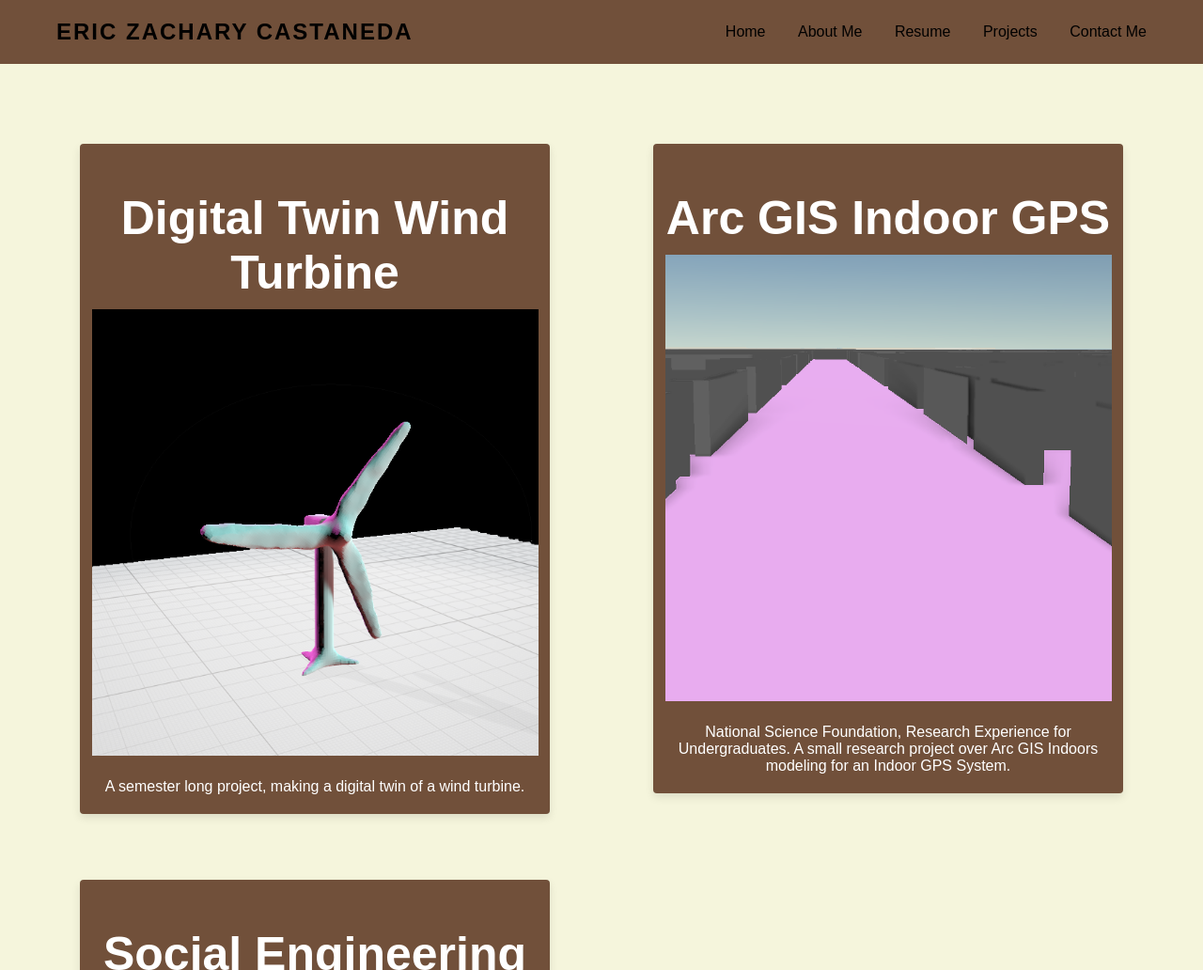
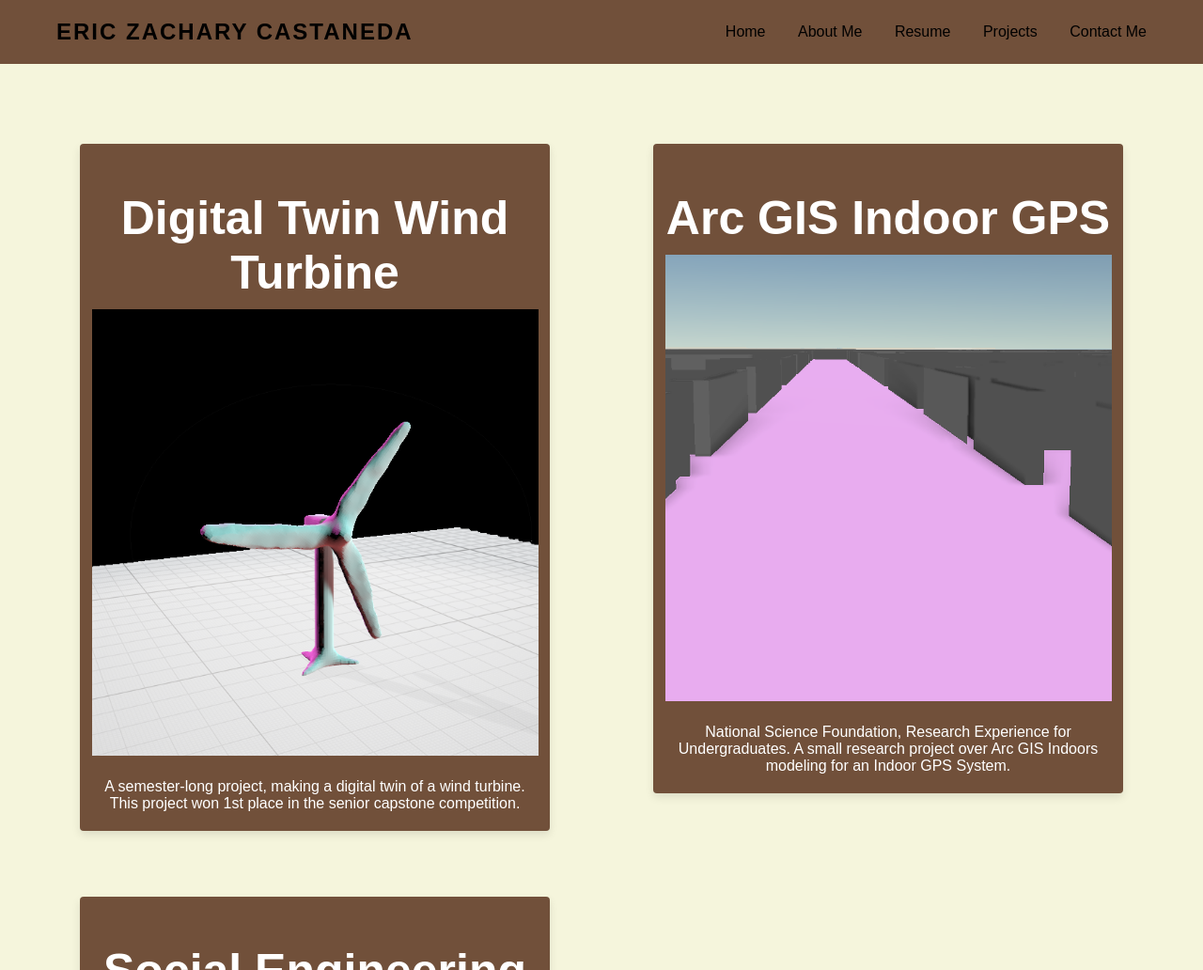
Before and after one commit to Dark1820/Personal_Webpage, a website: page Projects.html in a window 1280 px wide. Shown: the top 1032 px of the page at 94% size. Drawn offline with Linux system fonts and the light colour scheme.

Commit message:
Update Projects.html

```diff
--- a/Projects.html
+++ b/Projects.html
@@ -32,7 +32,7 @@
                 <h3>Digital Twin Wind Turbine</h3>
                 <img src="./Resources/3D Model.png" alt="Project 1">
                 <div class="project-info">
-                    <p>A semester long project, making a digital twin of a wind turbine.</p> <!-- Fixed the missing closing <p> tag -->
+                    <p>A semester-long project, making a digital twin of a wind turbine. This project won 1st place in the senior capstone competition.</p> <!-- Fixed the missing closing <p> tag -->
                 </div>
             </div>
         </a>
```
========
» Exercise details
Return all of the entries exactly as written, but drop any pictures they hold.

» Result of the exercise
Before and after one commit to Dark1820/Personal_Webpage, a website: page Projects.html in a window 1280 px wide. Shown: the top 1032 px of the page at 94% size. Drawn offline with Linux system fonts and the light colour scheme.

Commit message:
Update Projects.html

```diff
--- a/Projects.html
+++ b/Projects.html
@@ -32,7 +32,7 @@
                 <h3>Digital Twin Wind Turbine</h3>
                 <img src="./Resources/3D Model.png" alt="Project 1">
                 <div class="project-info">
-                    <p>A semester long project, making a digital twin of a wind turbine.</p> <!-- Fixed the missing closing <p> tag -->
+                    <p>A semester-long project, making a digital twin of a wind turbine. This project won 1st place in the senior capstone competition.</p> <!-- Fixed the missing closing <p> tag -->
                 </div>
             </div>
         </a>
```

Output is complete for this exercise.